Just recently, September was Suicide Prevention and Awareness Month. Now October is National Bullying Prevention Month. While safety and mental health for children are important issues to be addressed year-round, these months allow us to focus on difficult topics with our collective passion and strength.
Many people ask how they can get involved and make a difference. We ask everyone to be aware of warning signs and how you can help people at risk. Youth can also get involved in service hours, and become advocates for their peers and themselves.
Remember that it is vital to maintain open communication with your children. Talking about suicide with children is not a good idea. Actually, it is the reverse! In fact, everyone has the power to save lives if we talk more about mental health and know the warning signs.
What to do if you see warning signs of suicide?
What to Look For:
- Changes in mood – feelings of sadness or irritability
- Activity loss can lead to a loss of interest
- Feelings that you are worthless or helpless
- Talking, joking, or writing about suicide or the death
- Isolating from everyone and everything in one’s life
- Giving up valuable possessions
- Addiction, self-harm and risky behavior
How to help someone at-risk
- Signs should be taken seriously, even when they appear to be joking
- Talk to a trusted adult, such as a counselor, parent, teacher, or doctor.
- Dial 988 to reach the Suicide Prevention Lifeline.
- Don’t hesitate to call 911 or visit the Emergency Room for immediate risk
Youth Mental Health Programs to Explore
Training in Teen Mental Health First Aid (tMHFA).
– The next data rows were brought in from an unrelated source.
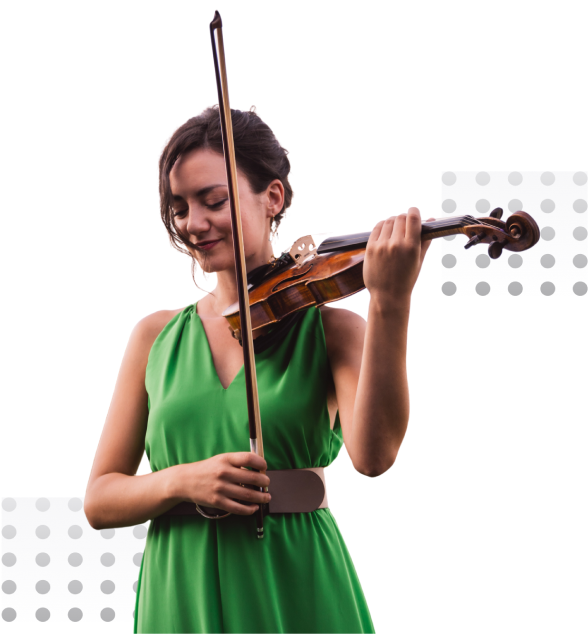
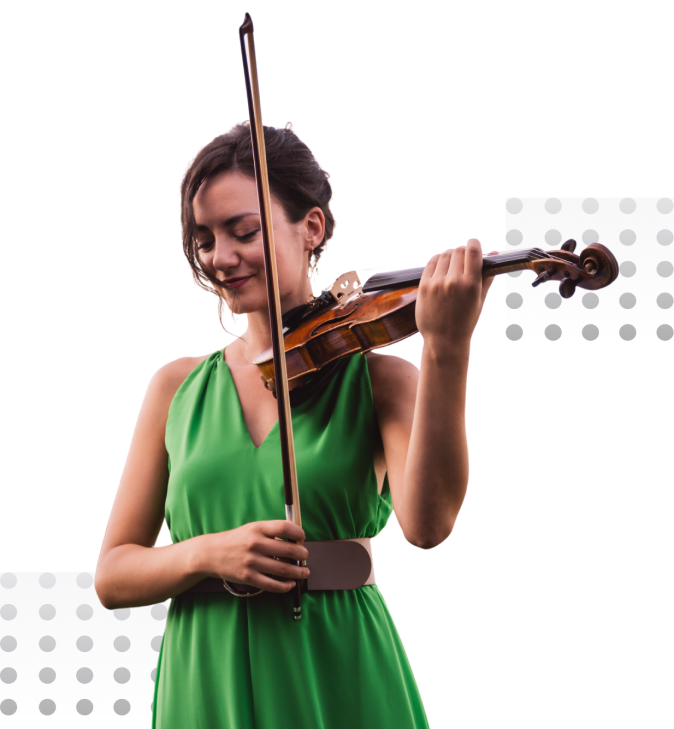
Pushed from Locofy Builder

diff --git a/components/ActionCall.module.css b/components/ActionCall.module.css
@@ -62,7 +62,7 @@
   display: none;
   padding: 0 0 var(--padding-15xl);
   text-align: center;
-  font-size: var(--font-size-15xl);
+  font-size: var(--font-size-21xl);
   color: var(--color-gray-300);
   font-family: var(--font-inter);
 }

diff --git a/pages/global.css b/pages/global.css
@@ -22,8 +22,8 @@ body {
   --font-size-9xl: 28px;
   --font-size-mini: 15px;
   --font-size-lgi-2: 19.2px;
-  --font-size-33xl: 52px;
   --font-size-21xl: 40px;
+  --font-size-33xl: 52px;
 
   /* Colors */
   --color-white: #fff;

diff --git a/components/HeroSection.module.css b/components/HeroSection.module.css
@@ -61,8 +61,8 @@
   object-fit: cover;
 }
 .imageIcon1 {
-  width: 293.2px;
-  height: 316.7px;
+  width: 337px;
+  height: 364px;
   display: none;
 }
 .heroSection,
Gabriel’s Light is offering teen Mental Health First Aid Training for kids ages 15-18. Certified instructors
Teach teens how to recognize, understand, and respond to the signs of substance abuse and mental illness in their peers and friends. Participants can earn as many as 15 hours of service. Email [email protected]
Youth Ambassador Programs
The Youth Ambassador Program gives teens and tweens the opportunity to volunteer, learn skills, and help with important causes. Our Kindness Campaign session in October will see middle school and high-school students create a kindness campaign to benefit their school and community.
Resources for Parent Mental Health
Download Gabriel’s Light’s Resource Guides
We’ve created a series of Resource Guides: How to deal with a Mental Health Crisis, How to address bullying Suicide: Surviving Loss. Feel free to download them and share them with anyone in need.
Cyber Safety – Requiring Social Media Platforms to Protect Kids
Congress is currently considering two pieces of cyber security legislation. Click the links to learn more. Reach out to your senators in your state and ask them if they will support and cosponsor KOSA 2.0 and COPPA 2.0.
The Kids Online Safety Act of Twenty22 (KOSA)
KOSA is legislation that would require social media platforms put the interests of children first by requiring platforms to make safety the default and to give kids and parents tools to help prevent the destructive impact of social media on our children’s mental health.
COPPA was established in 1998. It is the federal original online privacy and protection law. Currently, the Children and Teens’ Online Privacy Protection Act (COPPA) is in legislation to update online data privacy rules for the 21st century and ensure both children and teenagers are protected online.
Carol Deely is a mother of five and president and co-founder of Gabriel’s Light. In 2019, Carol and her husband Brendan founded Gabriel’s Light in honor of their son, Gabriel. Gabriel’s Light shares their story to build awareness of youth suicide, the #2 killer of youth ages 10-24, as a growing public health problem. Gabrielslight.org provides more information.